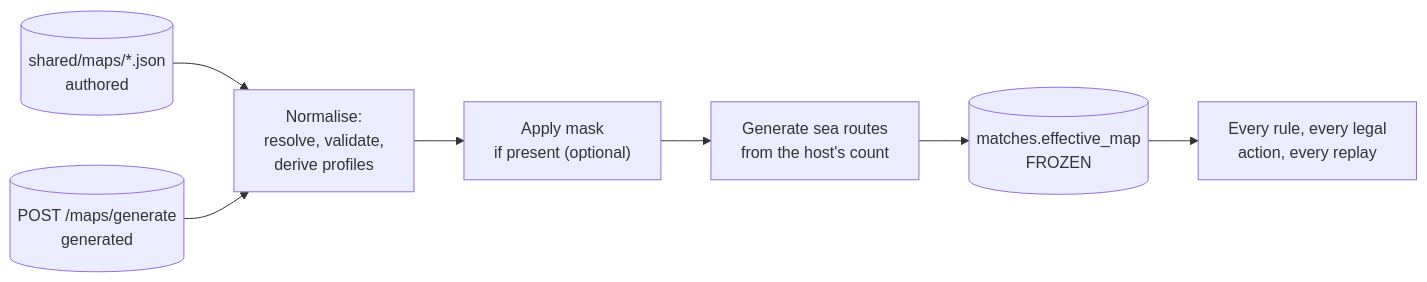
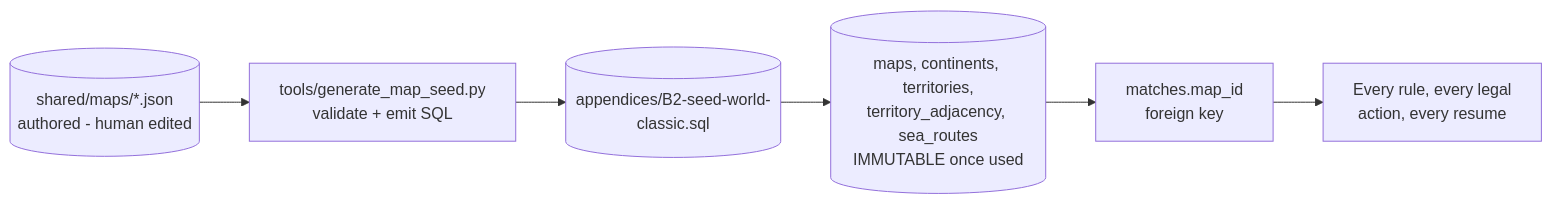
One commit to MujtabaNite/Order_And_Conquest changed the second of 2 diagrams in appendices/C-map-specification.md. Above: the diagram before and after it, drawn with Mermaid. The commit also changed other lines of this file and 9 other files, not shown here.

````diff
--- a/appendices/C-map-specification.md
+++ b/appendices/C-map-specification.md
@@ -336,9 +415,8 @@
 ```mermaid
 flowchart LR
-    SRC1[("shared/maps/*.json<br/>authored")] --> NORM["Normalise:<br/>resolve, validate,<br/>derive profiles"]
-    SRC2[("POST /maps/generate<br/>generated")] --> NORM
-    NORM --> MASK["Apply mask<br/>if present (optional)"]
-    MASK --> SEA["Generate sea routes<br/>from the host's count"]
-    SEA --> FREEZE[("matches.effective_map<br/>FROZEN")]
-    FREEZE --> PLAY["Every rule, every legal<br/>action, every replay"]
+    SRC1[("shared/maps/*.json<br/>authored - human edited")] --> GEN["tools/generate_map_seed.py<br/>validate + emit SQL"]
+    GEN --> SEED[("appendices/B2-seed-world-classic.sql")]
+    SEED --> TABLES[("maps, continents, territories,<br/>territory_adjacency, sea_routes<br/>IMMUTABLE once used")]
+    TABLES --> REF["matches.map_id<br/>foreign key"]
+    REF --> PLAY["Every rule, every legal<br/>action, every resume"]
 ```
````
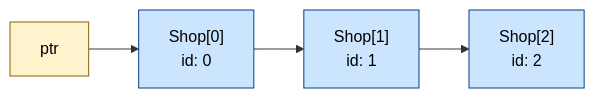
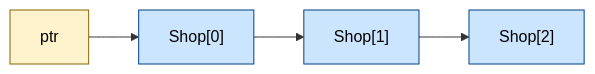
Before and after one commit to sakshamsontakke/Mastering-CPP: diagram 11 of 22 in 02-Object-Oriented-Programming/40_masteringPointersAndDynamicMemory.md, drawn with Mermaid. The commit also changed other lines of this file, not shown here.

````diff
--- a/02-Object-Oriented-Programming/40_masteringPointersAndDynamicMemory.md
+++ b/02-Object-Oriented-Programming/40_masteringPointersAndDynamicMemory.md
@@ -425,11 +421,11 @@
 ```mermaid
 graph LR
-    PTR["ptr"] --> S0["Shop[0]\nid: 0"]
-    S0 --> S1["Shop[1]\nid: 1"]
-    S1 --> S2["Shop[2]\nid: 2"]
+    PTR["ptr"] --> S0["Shop[0]"]
+    S0 --> S1["Shop[1]"]
+    S1 --> S2["Shop[2]"]
 
     style PTR fill:#fff3cd,stroke:#856404,color:#000
     style S0 fill:#cce5ff,stroke:#004085,color:#000
     style S1 fill:#cce5ff,stroke:#004085,color:#000
     style S2 fill:#cce5ff,stroke:#004085,color:#000
 ```
````
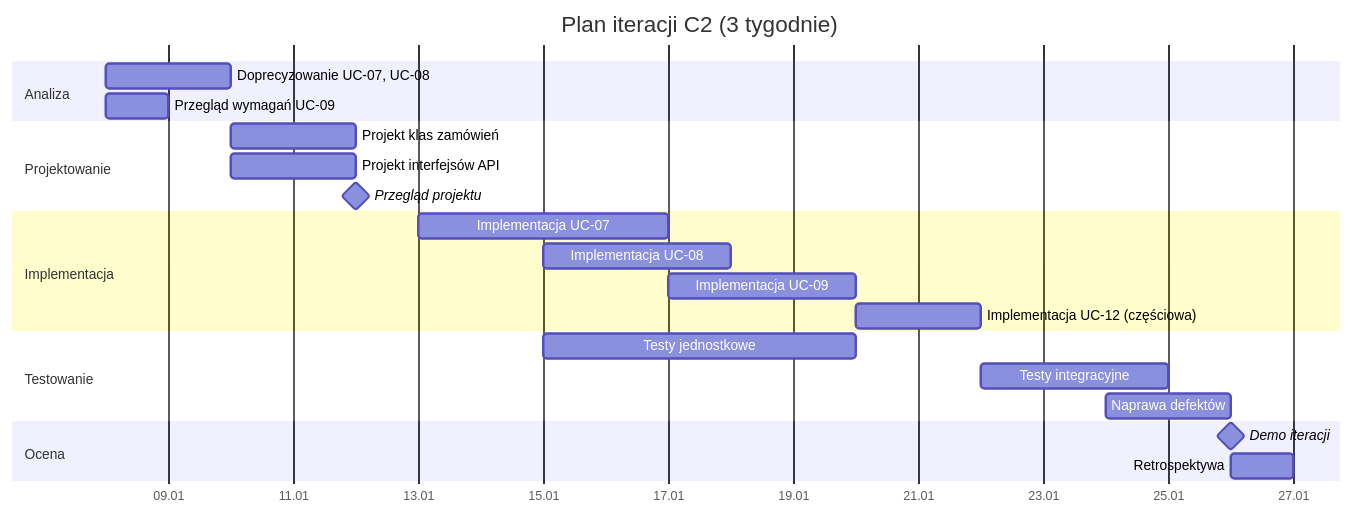
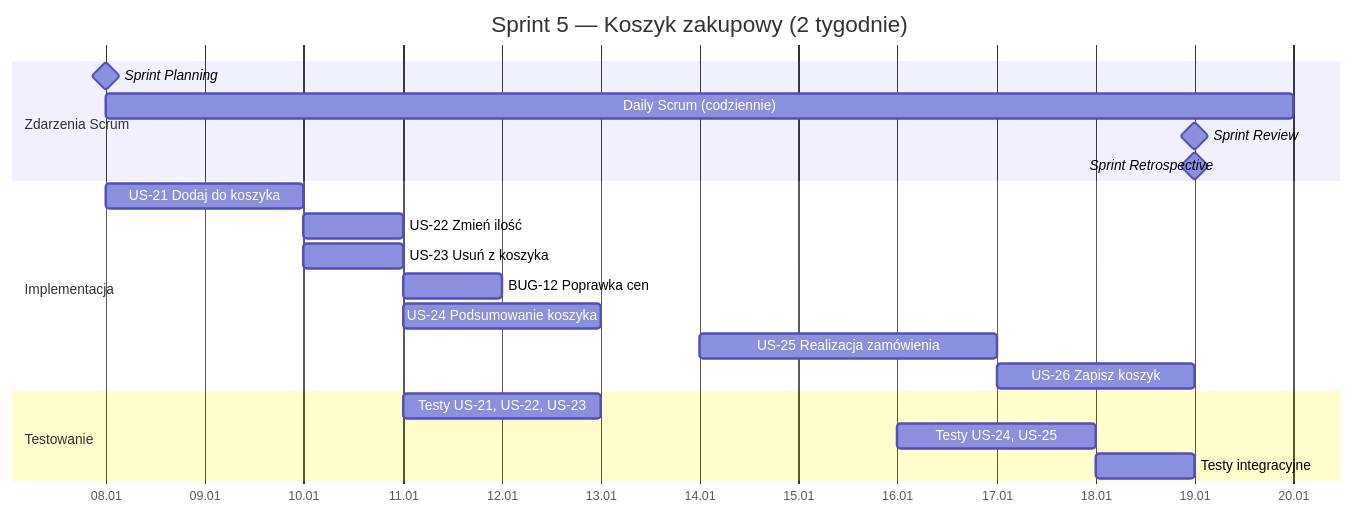
One commit to prazny/ex-knowledge changed the second of 2 diagrams in 12-metodyka-rup.md. Above: the diagram before and after it, drawn with Mermaid. The commit also changed other lines of this file, not shown here.

Commit message:
RUP to Scrum

````diff
--- a/12-metodyka-rup.md
+++ b/12-metodyka-rup.md
@@ -309,30 +153,26 @@
 ```mermaid
 gantt
-    title Plan iteracji C2 (3 tygodnie)
+    title Sprint 5 — Koszyk zakupowy (2 tygodnie)
     dateFormat  YYYY-MM-DD
     axisFormat  %d.%m
 
-    section Analiza
-    Doprecyzowanie UC-07, UC-08    :a1, 2024-01-08, 2d
-    Przegląd wymagań UC-09         :a2, 2024-01-08, 1d
-
-    section Projektowanie
-    Projekt klas zamówień          :d1, 2024-01-10, 2d
-    Projekt interfejsów API        :d2, 2024-01-10, 2d
-    Przegląd projektu              :milestone, d3, 2024-01-12, 0d
+    section Zdarzenia Scrum
+    Sprint Planning          :milestone, sp, 2024-01-08, 0d
+    Daily Scrum (codziennie) :ds, 2024-01-08, 12d
+    Sprint Review            :milestone, sr, 2024-01-19, 0d
+    Sprint Retrospective     :milestone, ret, 2024-01-19, 0d
 
     section Implementacja
-    Implementacja UC-07            :i1, 2024-01-13, 4d
-    Implementacja UC-08            :i2, 2024-01-15, 3d
-    Implementacja UC-09            :i3, 2024-01-17, 3d
-    Implementacja UC-12 (częściowa):i4, 2024-01-20, 2d
+    US-21 Dodaj do koszyka     :us21, 2024-01-08, 2d
+    US-22 Zmień ilość          :us22, 2024-01-10, 1d
+    US-23 Usuń z koszyka       :us23, 2024-01-10, 1d
+    BUG-12 Poprawka cen        :bug12, 2024-01-11, 1d
+    US-24 Podsumowanie koszyka :us24, 2024-01-11, 2d
+    US-25 Realizacja zamówienia:us25, 2024-01-14, 3d
+    US-26 Zapisz koszyk        :us26, 2024-01-17, 2d
 
     section Testowanie
-    Testy jednostkowe              :t1, 2024-01-15, 5d
-    Testy integracyjne             :t2, 2024-01-22, 3d
-    Naprawa defektów               :t3, 2024-01-24, 2d
-
-    section Ocena
-    Demo iteracji                  :milestone, e1, 2024-01-26, 0d
-    Retrospektywa                  :e2, 2024-01-26, 1d
+    Testy US-21, US-22, US-23  :t1, 2024-01-11, 2d
+    Testy US-24, US-25         :t2, 2024-01-16, 2d
+    Testy integracyjne         :t3, 2024-01-18, 1d
 ```
````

★ ★ ★

[YOUR INSTRUCTIONS] Would you please repeat exactly the lines above, starting at the line with "Przegląd wymagań UC-09" and stopping at the line with "section Testowanie", both included?

[FINISHED TASK]
-    Przegląd wymagań UC-09         :a2, 2024-01-08, 1d
-
-    section Projektowanie
-    Projekt klas zamówień          :d1, 2024-01-10, 2d
-    Projekt interfejsów API        :d2, 2024-01-10, 2d
-    Przegląd projektu              :milestone, d3, 2024-01-12, 0d
+    section Zdarzenia Scrum
+    Sprint Planning          :milestone, sp, 2024-01-08, 0d
+    Daily Scrum (codziennie) :ds, 2024-01-08, 12d
+    Sprint Review            :milestone, sr, 2024-01-19, 0d
+    Sprint Retrospective     :milestone, ret, 2024-01-19, 0d
 
     section Implementacja
-    Implementacja UC-07            :i1, 2024-01-13, 4d
-    Implementacja UC-08            :i2, 2024-01-15, 3d
-    Implementacja UC-09            :i3, 2024-01-17, 3d
-    Implementacja UC-12 (częściowa):i4, 2024-01-20, 2d
+    US-21 Dodaj do koszyka     :us21, 2024-01-08, 2d
+    US-22 Zmień ilość          :us22, 2024-01-10, 1d
+    US-23 Usuń z koszyka       :us23, 2024-01-10, 1d
+    BUG-12 Poprawka cen        :bug12, 2024-01-11, 1d
+    US-24 Podsumowanie koszyka :us24, 2024-01-11, 2d
+    US-25 Realizacja zamówienia:us25, 2024-01-14, 3d
+    US-26 Zapisz koszyk        :us26, 2024-01-17, 2d
 
     section Testowanie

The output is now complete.